Front-end code change data
- Opening Delimiter -

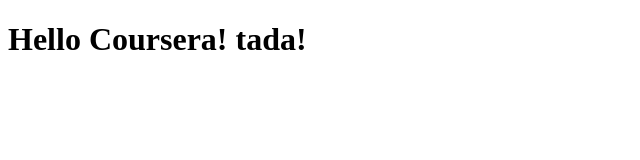
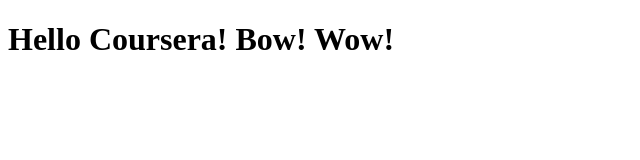
Before and after one commit to sivaprakashmu/coursera-html, a plain HTML site: page site/index.html in a window 1280 px wide. Shown: the whole page, without its empty margins (0-640 px from the left). Drawn offline with Linux system fonts and the light colour scheme.

Commit message:
module 2

```diff
--- a/site/index.html
+++ b/site/index.html
@@ -4,6 +4,6 @@
 	<title>Hello World</title>
 </head>
 <body>
-<h1>Hello Coursera! tada!</h1>
+<h1>Hello Coursera! Bow! Wow!</h1>
 </body>
 </html>
```
Also changed, not shown: 1 other file.
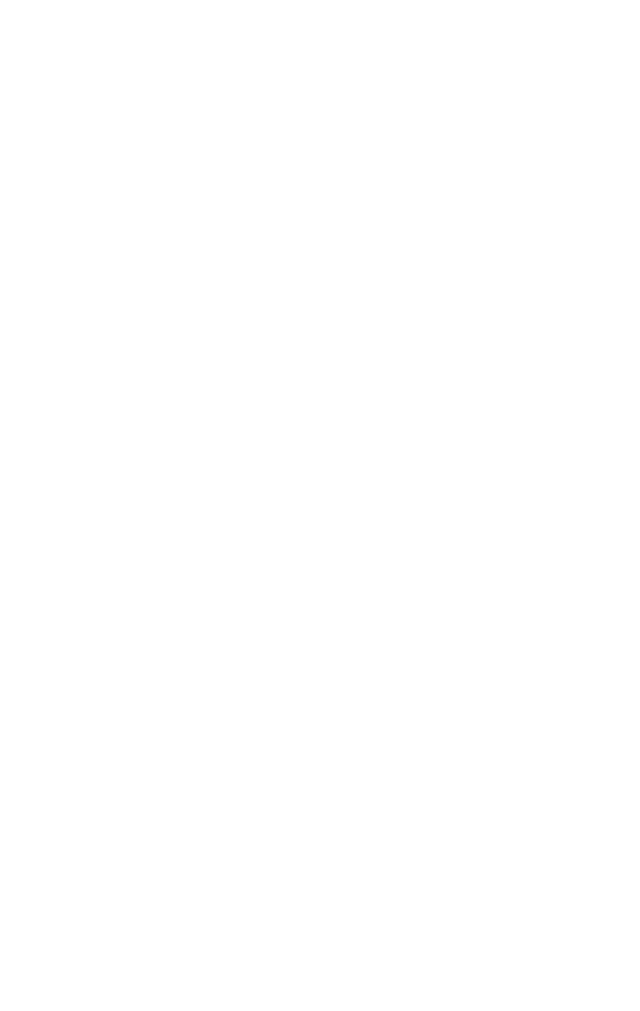
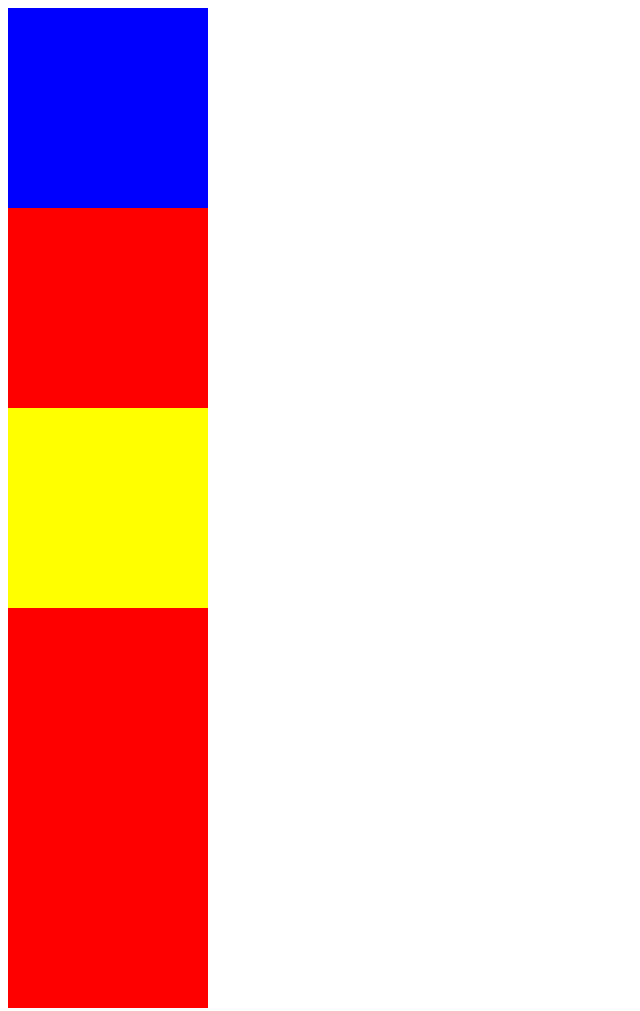
Before and after one commit to xiaojunID/javascript-work, a plain HTML site: page index.html in a window 1280 px wide. Shown: the whole page, without its empty margins (0-640 px from the left). Before the commit the page ends 800 px from the top, so only its background shows below. Drawn offline with Linux system fonts and the light colour scheme.

Commit message:
Grab all .box elements and change box 1 to blue and box 3 to yellow.

```diff
--- a/index.html
+++ b/index.html
@@ -1,9 +1,22 @@
 <!doctype html>
 <html>
 <head>
-
+    <style>
+        .box {
+            width: 200px;
+            height: 200px;
+            background-color: red;
+        }
+    </style>
 </head>
 <body>
+
+    <div class="box"></div>
+    <div class="box"></div>
+    <div class="box"></div>
+    <div class="box"></div>
+    <div class="box"></div>
+
 
     <script src="script.js"></script>
 </body>
--- a/script.js
+++ b/script.js
@@ -1 +1,5 @@
-alert("Hello.");
+var boxes = document.querySelectorAll(".box");
+
+boxes[0].style.backgroundColor = "blue";
+
+boxes[2].style.backgroundColor = "yellow";
```
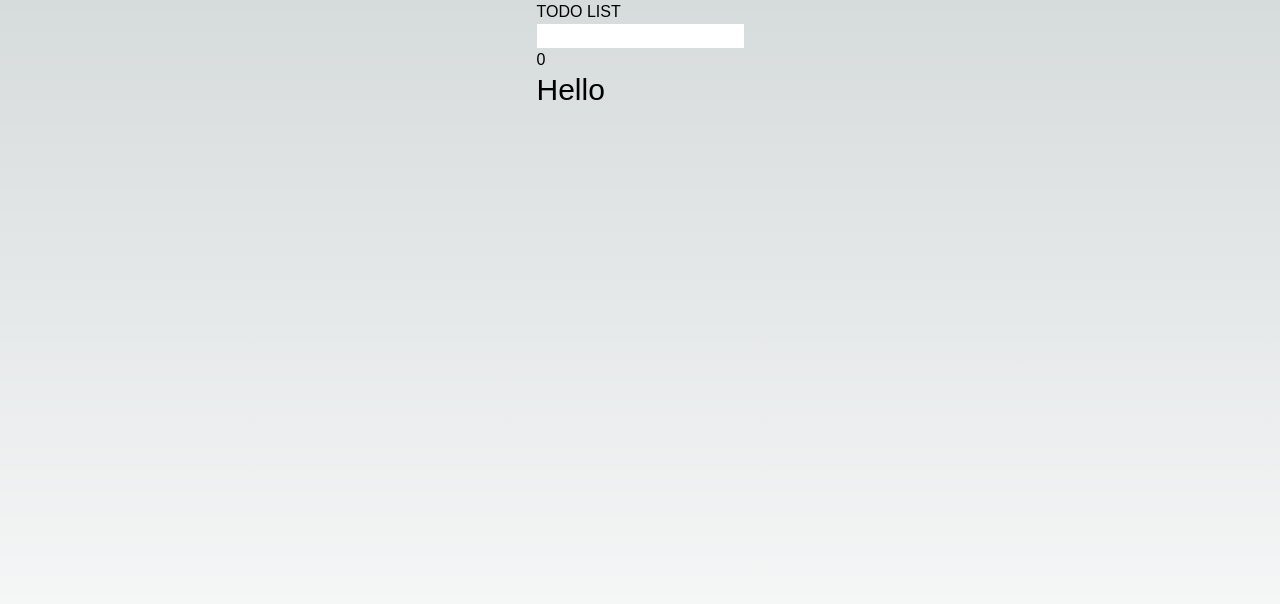
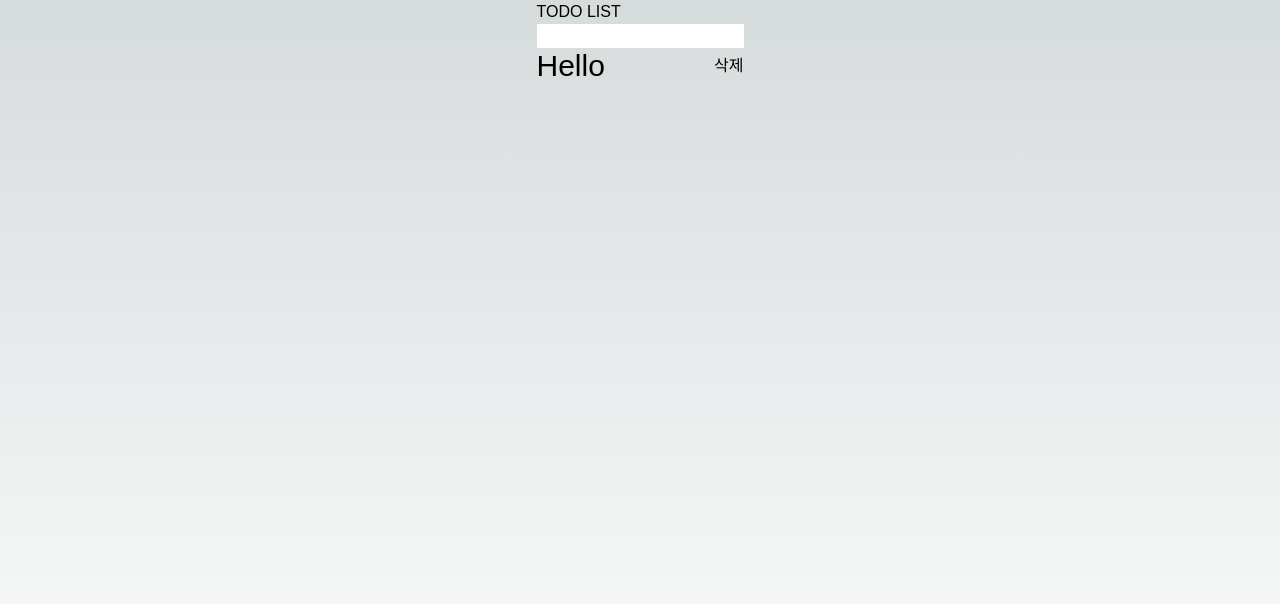
Before and after one commit to prove-ability/plan-b, a Next.js app: page / in a window 1280 px wide. Shown: the top 604 px of the page. Built offline with nearby package versions, Linux system fonts and the light colour scheme; a web font is replaced by a local one.

Commit message:
feat: todo 삭제 기능 추가
id 기준으로 삭제

```diff
--- a/src/components/Todos/index.tsx
+++ b/src/components/Todos/index.tsx
@@ -24,6 +24,11 @@ export default function Todos() {
     if (!message) return;
     addTodo(message);
   };
+  const deleteTodoById = (e: React.MouseEvent<HTMLButtonElement>) => {
+    const { id } = e.currentTarget.dataset;
+    if (!id) return;
+    setTodos(todos.filter((todo) => todo.id !== Number(id)));
+  };
   return (
     <>
       <h1>TODO LIST</h1>
@@ -32,9 +37,11 @@ export default function Todos() {
       </form>
       <ul>
         {todos.map(({ message, id }) => (
-          <li key={id}>
-            {id}
+          <li key={id} className="flex items-center justify-between">
             <h2 className="text-3xl">{message}</h2>
+            <button data-id={id} onClick={deleteTodoById}>
+              삭제
+            </button>
           </li>
         ))}
       </ul>
```
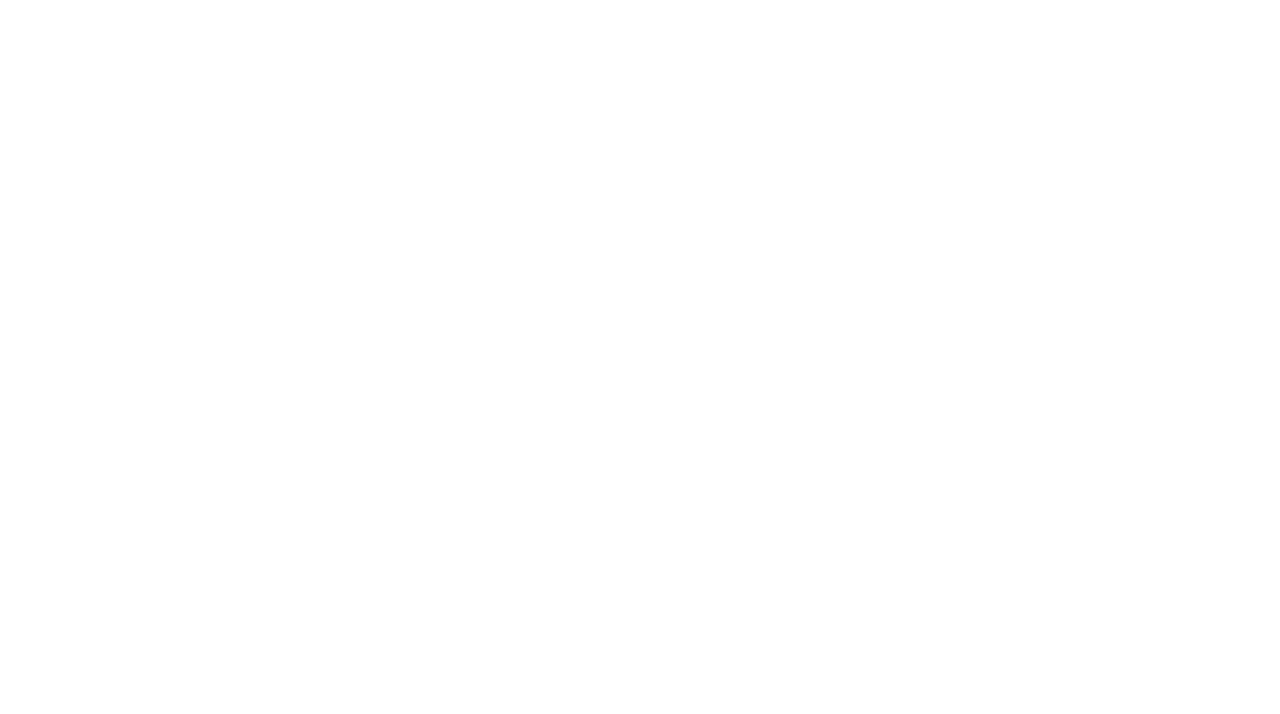
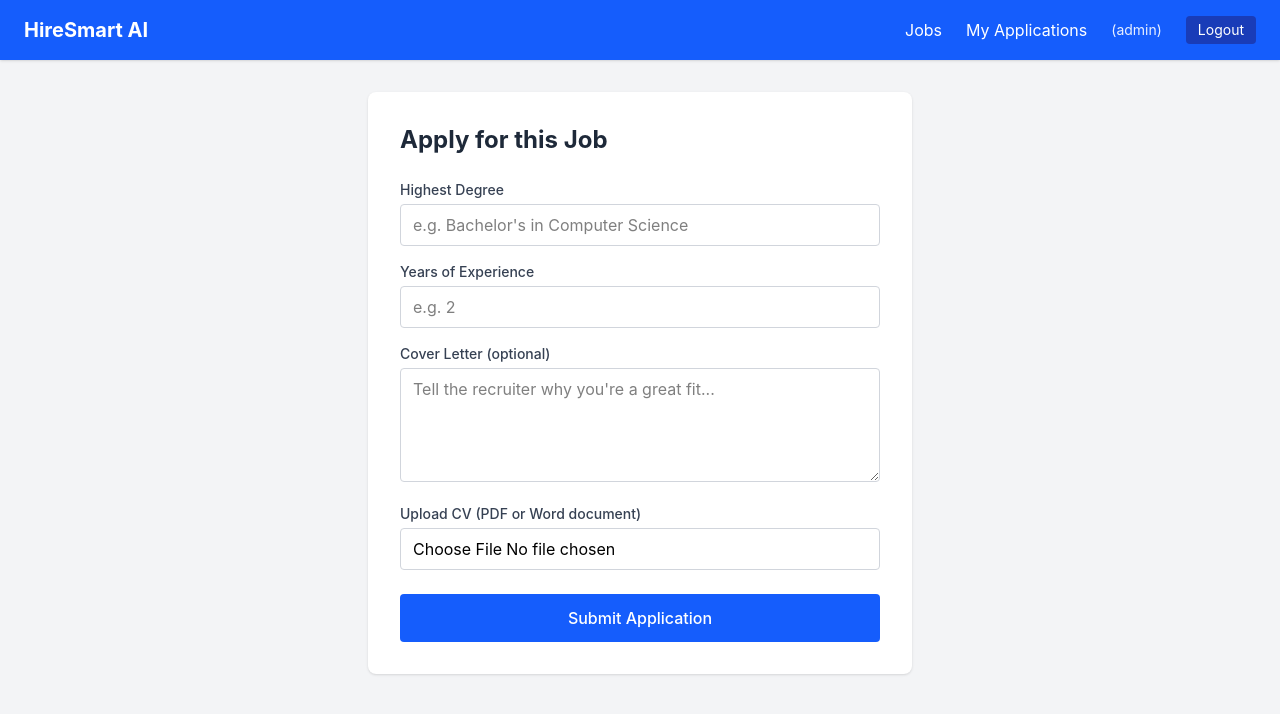
Before and after one commit to AnneTUYISHIME/HireSmart-AI, a React app in the folder frontend/: page /jobs/1/apply in a window 1280 px wide. Before the commit this address had no page. Shown: the top 714 px of the page. Built offline with nearby package versions, Linux system fonts and the light colour scheme; sample sign-in values are in the browser's storage; the HTML template or start-up script is replaced by a standard one.

Commit message:
Add rich application flow

```diff
--- a/frontend/src/App.jsx
+++ b/frontend/src/App.jsx
@@ -3,9 +3,10 @@ import Login from './pages/Login';
 import Register from './pages/Register';
 import Dashboard from './pages/Dashboard';
 import Jobs from './pages/Jobs';
+import JobDetail from './pages/JobDetail';
+import JobApply from './pages/JobApply';
 import Applications from './pages/Applications';
 
-// Wraps pages that require login - redirects to /login if no token found
 function ProtectedRoute({ children }) {
   const token = localStorage.getItem('token');
   return token ? children : <Navigate to="/login" />;
@@ -36,6 +37,24 @@ function App() {
       />
 
       <Route
+        path="/jobs/:id"
+        element={
+          <ProtectedRoute>
+            <JobDetail />
+          </ProtectedRoute>
+        }
+      />
+
+      <Route
+        path="/jobs/:id/apply"
+        element={
+          <ProtectedRoute>
+            <JobApply />
+          </ProtectedRoute>
+        }
+      />
+
+      <Route
         path="/applications"
         element={
           <ProtectedRoute>
--- a/frontend/src/components/JobCard.jsx
+++ b/frontend/src/components/JobCard.jsx
@@ -1,24 +1,20 @@
-function JobCard({ job, onApply, showApplyButton }) {
+import { Link } from 'react-router-dom';
+
+function JobCard({ job }) {
   return (
-    <div className="bg-white rounded-lg shadow p-6 mb-4">
-      <div className="flex justify-between items-start">
-        <div>
-          <h3 className="text-xl font-semibold text-gray-800">{job.title}</h3>
+    <Link to={`/jobs/${job.id}`} className="block">
+      <div className="bg-white rounded-lg shadow p-6 mb-4 hover:shadow-md transition">
+        <h3 className="text-xl font-semibold text-gray-800 hover:text-blue-600 transition">
+          {job.title}
+        </h3>
         <p className="text-sm text-gray-500 mb-2">
           {job.location} · Posted by {job.recruiterName}
         </p>
-        </div>
-        {showApplyButton && (
-          <button
-            onClick={() => onApply(job.id)}
-            className="bg-blue-600 text-white px-4 py-2 rounded hover:bg-blue-700 transition text-sm"
-          >
-            Apply
-          </button>
-        )}
-      </div>
+        <p className="text-xs text-red-500 font-medium mb-3">
+          Apply by: {job.applicationDeadline}
+        </p>
 
-      <p className="text-gray-700 mt-3">{job.description}</p>
+        <p className="text-gray-700">{job.description}</p>
 
         {job.requirements && (
           <p className="text-sm text-gray-500 mt-2">
@@ -26,6 +22,7 @@ function JobCard({ job, onApply, showApplyButton }) {
           </p>
         )}
       </div>
+    </Link>
   );
 }
 
--- /dev/null
+++ b/frontend/src/pages/JobApply.jsx
@@ -0,0 +1,156 @@
+import { useState } from 'react';
+import { useParams, useNavigate } from 'react-router-dom';
+import Navbar from '../components/Navbar';
+import api from '../api/axios';
+
+const CLOUDINARY_CLOUD_NAME = 'di2jkpsdb';
+const CLOUDINARY_UPLOAD_PRESET = 'hiresmart_cvs';
+
+function JobApply() {
+  const { id } = useParams();
+  const navigate = useNavigate();
+
+  const [degree, setDegree] = useState('');
+  const [yearsOfExperience, setYearsOfExperience] = useState('');
+  const [coverLetter, setCoverLetter] = useState('');
+  const [cvFile, setCvFile] = useState(null);
+  const [uploading, setUploading] = useState(false);
+  const [submitting, setSubmitting] = useState(false);
+  const [error, setError] = useState('');
+
+  const uploadCvToCloudinary = async () => {
+    const formData = new FormData();
+    formData.append('file', cvFile);
+    formData.append('upload_preset', CLOUDINARY_UPLOAD_PRESET);
+
+    const response = await fetch(
+      `https://api.cloudinary.com/v1_1/${CLOUDINARY_CLOUD_NAME}/raw/upload`,
+      {
+        method: 'POST',
+        body: formData,
+      }
+    );
+
+    if (!response.ok) {
+      throw new Error('CV upload failed');
+    }
+
+    const data = await response.json();
+    return data.secure_url;
+  };
+
+  const handleSubmit = async (e) => {
+    e.preventDefault();
+    setError('');
+
+    if (!cvFile) {
+      setError('Please upload your CV');
+      return;
+    }
+
+    try {
+      setUploading(true);
+      const cvUrl = await uploadCvToCloudinary();
+      setUploading(false);
+
+      setSubmitting(true);
+      await api.post('/applications', {
+        jobId: Number(id),
+        degree,
+        yearsOfExperience: Number(yearsOfExperience),
+        coverLetter,
+        cvUrl,
+      });
+
+      navigate('/applications');
+    } catch (err) {
+      setError(err.response?.data?.error || 'Something went wrong. Please try again.');
+    } finally {
+      setUploading(false);
+      setSubmitting(false);
+    }
+  };
+
+  return (
+    <div className="min-h-screen bg-gray-100">
+      <Navbar />
+
+      <div className="max-w-xl mx-auto py-8 px-4">
+        <div className="bg-white rounded-lg shadow p-8">
+          <h1 className="text-2xl font-bold text-gray-800 mb-6">
+            Apply for this Job
+          </h1>
+
+          {error && (
+            <div className="bg-red-100 text-red-700 p-3 rounded mb-4 text-sm">
+              {error}
+            </div>
+          )}
+
+          <form onSubmit={handleSubmit}>
+            <label className="block text-sm font-medium text-gray-700 mb-1">
+              Highest Degree
+            </label>
+            <input
+              type="text"
+              placeholder="e.g. Bachelor's in Computer Science"
+              value={degree}
+              onChange={(e) => setDegree(e.target.value)}
+              required
+              className="w-full border border-gray-300 rounded px-3 py-2 mb-4 focus:outline-none focus:ring-2 focus:ring-blue-500"
+            />
+
+            <label className="block text-sm font-medium text-gray-700 mb-1">
+              Years of Experience
+            </label>
+            <input
+              type="number"
+              min="0"
+              placeholder="e.g. 2"
+              value={yearsOfExperience}
+              onChange={(e) => setYearsOfExperience(e.target.value)}
+              required
+              className="w-full border border-gray-300 rounded px-3 py-2 mb-4 focus:outline-none focus:ring-2 focus:ring-blue-500"
+            />
+
+            <label className="block text-sm font-medium text-gray-700 mb-1">
+              Cover Letter (optional)
+            </label>
+            <textarea
+              placeholder="Tell the recruiter why you're a great fit..."
+              value={coverLetter}
+              onChange={(e) => setCoverLetter(e.target.value)}
+              rows={4}
+              className="w-full border border-gray-300 rounded px-3 py-2 mb-4 focus:outline-none focus:ring-2 focus:ring-blue-500"
+            />
+
+            <label className="block text-sm font-medium text-gray-700 mb-1">
+              Upload CV (PDF or Word document)
+            </label>
+            <input
+              type="file"
+              accept=".pdf,.doc,.docx"
+              onChange={(e) => setCvFile(e.target.files[0])}
+              required
+              className="w-full border border-gray-300 rounded px-3 py-2 mb-6"
+            />
+
+            <button
+              type="submit"
+              disabled={uploading || submitting}
+              className="w-full bg-blue-600 text-white py-3 rounded font-medium hover:bg-blue-700 transition disabled:opacity-50"
+            >
+              {uploading
+                ? 'Uploading CV...'
+                : submitting
+                ? 'Submitting Application...'
+                : 'Submit Application'}
+            </button>
+          </form>
+        </div>
+      </div>
+    </div>
+  );
+}
+
+export default JobApply;
--- /dev/null
+++ b/frontend/src/pages/JobDetail.jsx
@@ -0,0 +1,108 @@
+import { useState, useEffect } from 'react';
+import { useParams, useNavigate } from 'react-router-dom';
+import Navbar from '../components/Navbar';
+import api from '../api/axios';
+
+function JobDetail() {
+  const { id } = useParams();
+  const navigate = useNavigate();
+  const role = localStorage.getItem('role');
+
+  const [job, setJob] = useState(null);
+  const [loading, setLoading] = useState(true);
+  const [message, setMessage] = useState('');
+
+  useEffect(() => {
+    const fetchJob = async () => {
+      try {
+        const response = await api.get(`/jobs/${id}`);
+        setJob(response.data);
+      } catch (err) {
+        setMessage('Job not found');
+      } finally {
+        setLoading(false);
+      }
+    };
+    fetchJob();
+  }, [id]);
+
+  const handleApplyClick = () => {
+    navigate(`/jobs/${id}/apply`);
+  };
+
+  if (loading) {
+    return (
+      <div className="min-h-screen bg-gray-100">
+        <Navbar />
+        <p className="text-center mt-10">Loading...</p>
+      </div>
+    );
+  }
+
+  if (!job) {
+    return (
+      <div className="min-h-screen bg-gray-100">
+        <Navbar />
+        <p className="text-center mt-10 text-gray-500">{message}</p>
+      </div>
+    );
+  }
+
+  const isExpired = new Date(job.applicationDeadline) < new Date().setHours(0, 0, 0, 0);
+
+  return (
+    <div className="min-h-screen bg-gray-100">
+      <Navbar />
+
+      <div className="max-w-2xl mx-auto py-8 px-4">
+        <div className="bg-white rounded-lg shadow p-8">
+          <h1 className="text-2xl font-bold text-gray-800 mb-1">{job.title}</h1>
+          <p className="text-gray-500 mb-4">
+            {job.location} · Posted by {job.recruiterName}
+          </p>
+
+          <div
+            className={`inline-block px-3 py-1 rounded-full text-xs font-medium mb-6 ${
+              isExpired
+                ? 'bg-red-100 text-red-700'
+                : 'bg-green-100 text-green-700'
+            }`}
+          >
+            {isExpired
+              ? 'Applications closed'
+              : `Apply by ${job.applicationDeadline}`}
+          </div>
+
+          <h2 className="text-lg font-semibold text-gray-800 mb-2">
+            Job Description
+          </h2>
+          <p className="text-gray-700 mb-6 whitespace-pre-line">
+            {job.description}
+          </p>
+
+          {job.requirements && (
+            <>
+              <h2 className="text-lg font-semibold text-gray-800 mb-2">
+                What You Should Have
+              </h2>
+              <p className="text-gray-700 mb-6 whitespace-pre-line">
+                {job.requirements}
+              </p>
+            </>
+          )}
+
+          {role === 'APPLICANT' && !isExpired && (
+            <button
+              onClick={handleApplyClick}
+              className="bg-blue-600 text-white px-6 py-3 rounded font-medium hover:bg-blue-700 transition"
+            >
+              Apply for this Job
+            </button>
+          )}
+        </div>
+      </div>
+    </div>
+  );
+}
+
+export default JobDetail;
```
Also changed, not shown: frontend/src/pages/Jobs.jsx (+31 -5 lines). Lines whose indentation alone changed are shown as unchanged.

- Closing Delimiter -

Check the entries above line by line and return each one containing the word "response".

+    const response = await fetch(
+    if (!response.ok) {
+    const data = await response.json();
+      setError(err.response?.data?.error || 'Something went wrong. Please try again.');
+        const response = await api.get(`/jobs/${id}`);
+        setJob(response.data);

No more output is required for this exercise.